In other jurisdictions where the same general rules of statutory construction are followed as those followed by the Indiana courts and in cases quite similar to the instant case, statutes increasing liability have been denied retroactive operation. See, e. g., Field v. Witt Tire Co. of Atlanta, Ga., 2 Cir., 200 F.2d 74 (Conn.Law); Monroe v. Chase, D.C. E.D.Ill., 76 F.Supp. 278 (Ill.Law); Regan v. Davis, 290 Pa. 167, 138 A. 751, 54 A.L.R. 1073; Keeley v. Great Northern Ry. Co., 139 Wis. 448, 121 N.W. 167; Theodosis v. Keeshin Motor Express Co., 341 Ill.App. 8, 92 N.E.2d 794; Cf. United States v. Mashburn, D.C.W.D.Ark., 85 F.Supp. 968. Although these decisions are obviously not controlling here, they are highly persuasive as to the rule Indiana should and would adopt.
We hold that the amount recoverable by plaintiff in this action was subject to the recovery limitation as provided in Section 2-403 before its amendment in 1955. The District Court, therefore, properly granted defendant's motion to dismiss.
The judgment of the District Court is affirmed.
On Petition for Rehearing.

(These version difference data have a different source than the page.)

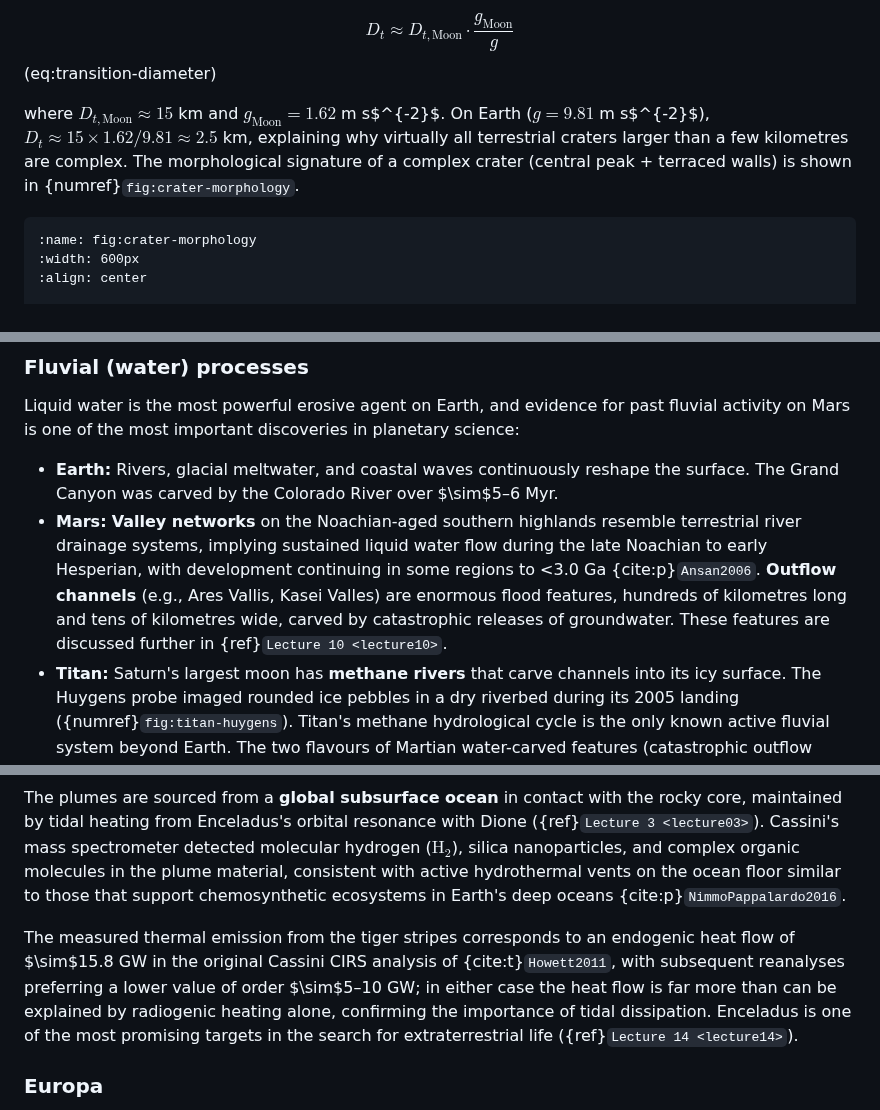
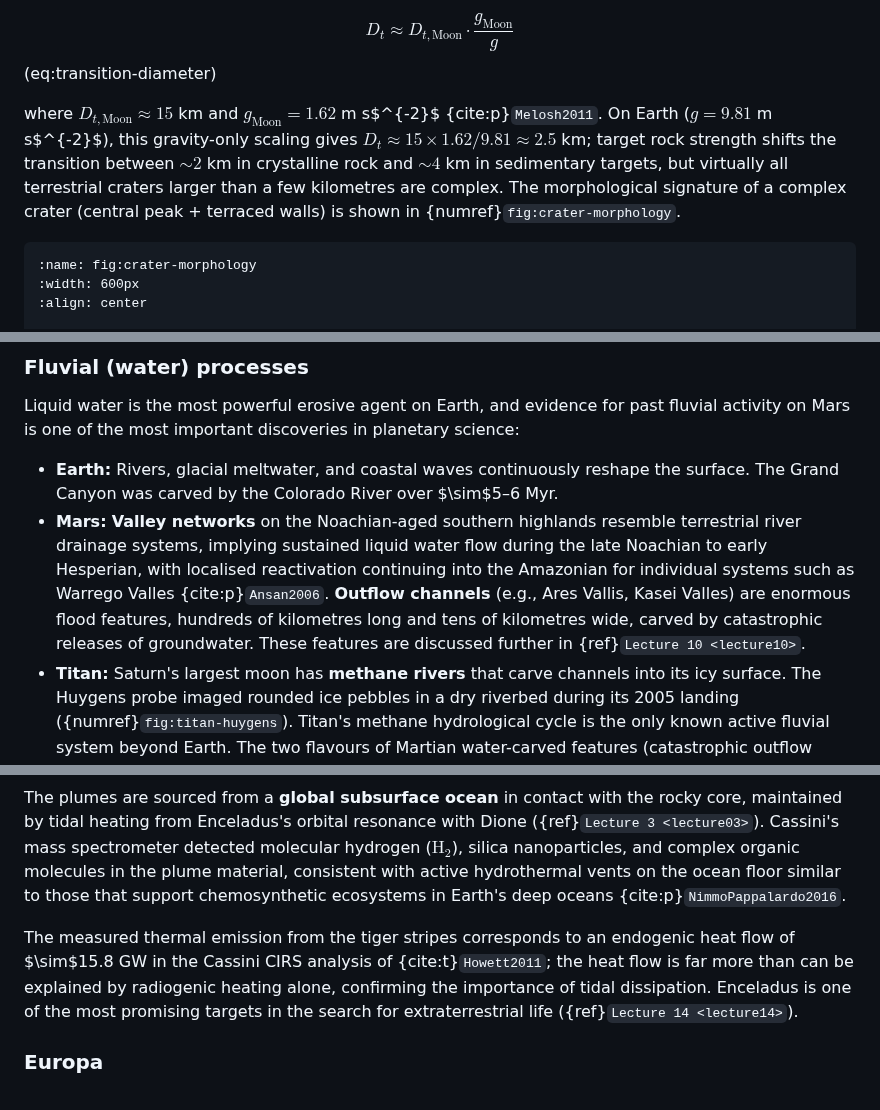
Before and after one commit to FormingWorlds/IntroductionToPlanetaryScience, a Markdown page: book/07_surfaces/surfaces.md, 3 parts joined by grey strips. Rendered like a GitHub page.

Commit message:
L07: cite Melosh 2011 for transition-diameter scaling, scope Ansan 2006 to Warrego, drop uncited Enceladus reanalysis range
Three corrections in L07.

The transition-diameter equation D_t scaling was presented without a
citation. Added Melosh 2011 as the source and noted that the gravity-
only formula is shifted by target rock strength (2-4 km depending on
crystalline vs sedimentary), which the lecture had not surfaced.

The Mars valley networks bullet used Ansan 2006 to support a general
claim that valley-network activity continued to <3.0 Ga 'in some
regions'. Ansan and Mangold 2006 is specifically a study of Warrego
Valles. Rephrased to attribute the late-stage activity to Warrego
Valles as a named example, matching how the figure caption already
attributes it.

The Enceladus heat-flow paragraph said the original 15.8 GW value
from Howett 2011 had been revised down to '5-10 GW' by subsequent
reanalyses, but gave no citation. Removed the uncited reanalysis
range; the surrounding sentence's tidal-heating conclusion follows
fine from the Howett 2011 value alone.

````diff
--- a/book/07_surfaces/surfaces.md
+++ b/book/07_surfaces/surfaces.md
@@ -164,7 +164,7 @@ $$
 D_t \approx D_{t,\text{Moon}} \cdot \frac{g_{\text{Moon}}}{g}
 $$ (eq:transition-diameter)
 
-where $D_{t,\text{Moon}} \approx 15$ km and $g_{\text{Moon}} = 1.62$ m s$^{-2}$. On Earth ($g = 9.81$ m s$^{-2}$), $D_t \approx 15 \times 1.62/9.81 \approx 2.5$ km, explaining why virtually all terrestrial craters larger than a few kilometres are complex. The morphological signature of a complex crater (central peak + terraced walls) is shown in {numref}`fig:crater-morphology`.
+where $D_{t,\text{Moon}} \approx 15$ km and $g_{\text{Moon}} = 1.62$ m s$^{-2}$ {cite:p}`Melosh2011`. On Earth ($g = 9.81$ m s$^{-2}$), this gravity-only scaling gives $D_t \approx 15 \times 1.62/9.81 \approx 2.5$ km; target rock strength shifts the transition between $\sim 2$ km in crystalline rock and $\sim 4$ km in sedimentary targets, but virtually all terrestrial craters larger than a few kilometres are complex. The morphological signature of a complex crater (central peak + terraced walls) is shown in {numref}`fig:crater-morphology`.
 
 ```{figure} figures/crater_morphology.avif
 :name: fig:crater-morphology
@@ -368,7 +368,7 @@ Cassini Synthetic Aperture Radar (SAR) image of longitudinal dune fields in the
 Liquid water is the most powerful erosive agent on Earth, and evidence for past fluvial activity on Mars is one of the most important discoveries in planetary science:
 
 - **Earth:** Rivers, glacial meltwater, and coastal waves continuously reshape the surface. The Grand Canyon was carved by the Colorado River over $\sim$5–6 Myr.
-- **Mars:** **Valley networks** on the Noachian-aged southern highlands resemble terrestrial river drainage systems, implying sustained liquid water flow during the late Noachian to early Hesperian, with development continuing in some regions to <3.0 Ga {cite:p}`Ansan2006`. **Outflow channels** (e.g., Ares Vallis, Kasei Valles) are enormous flood features, hundreds of kilometres long and tens of kilometres wide, carved by catastrophic releases of groundwater. These features are discussed further in {ref}`Lecture 10 <lecture10>`.
+- **Mars:** **Valley networks** on the Noachian-aged southern highlands resemble terrestrial river drainage systems, implying sustained liquid water flow during the late Noachian to early Hesperian, with localised reactivation continuing into the Amazonian for individual systems such as Warrego Valles {cite:p}`Ansan2006`. **Outflow channels** (e.g., Ares Vallis, Kasei Valles) are enormous flood features, hundreds of kilometres long and tens of kilometres wide, carved by catastrophic releases of groundwater. These features are discussed further in {ref}`Lecture 10 <lecture10>`.
 - **Titan:** Saturn's largest moon has **methane rivers** that carve channels into its icy surface. The Huygens probe imaged rounded ice pebbles in a dry riverbed during its 2005 landing ({numref}`fig:titan-huygens`). Titan's methane hydrological cycle is the only known active fluvial system beyond Earth. The two flavours of Martian water-carved features (catastrophic outflow channels and sustained-discharge dendritic valley networks) are shown in {numref}`fig:mars-outflow` and {numref}`fig:mars-valley-networks`.
 
 ```{figure} figures/mars_outflow_aram.avif
@@ -509,7 +509,7 @@ Saturn's small moon Enceladus ($R \approx 252$ km) provides the most dramatic ex
 
 The plumes are sourced from a **global subsurface ocean** in contact with the rocky core, maintained by tidal heating from Enceladus's orbital resonance with Dione ({ref}`Lecture 3 <lecture03>`). Cassini's mass spectrometer detected molecular hydrogen ($\mathrm{H_2}$), silica nanoparticles, and complex organic molecules in the plume material, consistent with active hydrothermal vents on the ocean floor similar to those that support chemosynthetic ecosystems in Earth's deep oceans {cite:p}`NimmoPappalardo2016`.
 
-The measured thermal emission from the tiger stripes corresponds to an endogenic heat flow of $\sim$15.8 GW in the original Cassini CIRS analysis of {cite:t}`Howett2011`, with subsequent reanalyses preferring a lower value of order $\sim$5–10 GW; in either case the heat flow is far more than can be explained by radiogenic heating alone, confirming the importance of tidal dissipation. Enceladus is one of the most promising targets in the search for extraterrestrial life ({ref}`Lecture 14 <lecture14>`).
+The measured thermal emission from the tiger stripes corresponds to an endogenic heat flow of $\sim$15.8 GW in the Cassini CIRS analysis of {cite:t}`Howett2011`; the heat flow is far more than can be explained by radiogenic heating alone, confirming the importance of tidal dissipation. Enceladus is one of the most promising targets in the search for extraterrestrial life ({ref}`Lecture 14 <lecture14>`).
 
 ### Europa
 
````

The petition for a rehearing lays considerable stress on the fact that we stated in our original opinion that this action was commenced on April 5, 1955, whereas the correct date was April 5, 1956. Consequently, this action was commenced after the effective date of the amendment to Section 2-403, Ind. Stat.Ann. (Burns', 1946 Replacement), and not before, as was stated in the opinion.
This misstatement as to dates does not affect the result reached herein. The cause of action arose before the effective date of the amendment. The prior statute is applicable unless the amendment can be given a retroactive operation. Southern Indiana Ry. Co. v. Peyton, 157 Ind. 690, 61 N.E. 722. We have decided that the amendment under consideration cannot be retroactively applied to a cause of action which accrued prior to the effective date of the amendment.
The petition for rehearing is denied.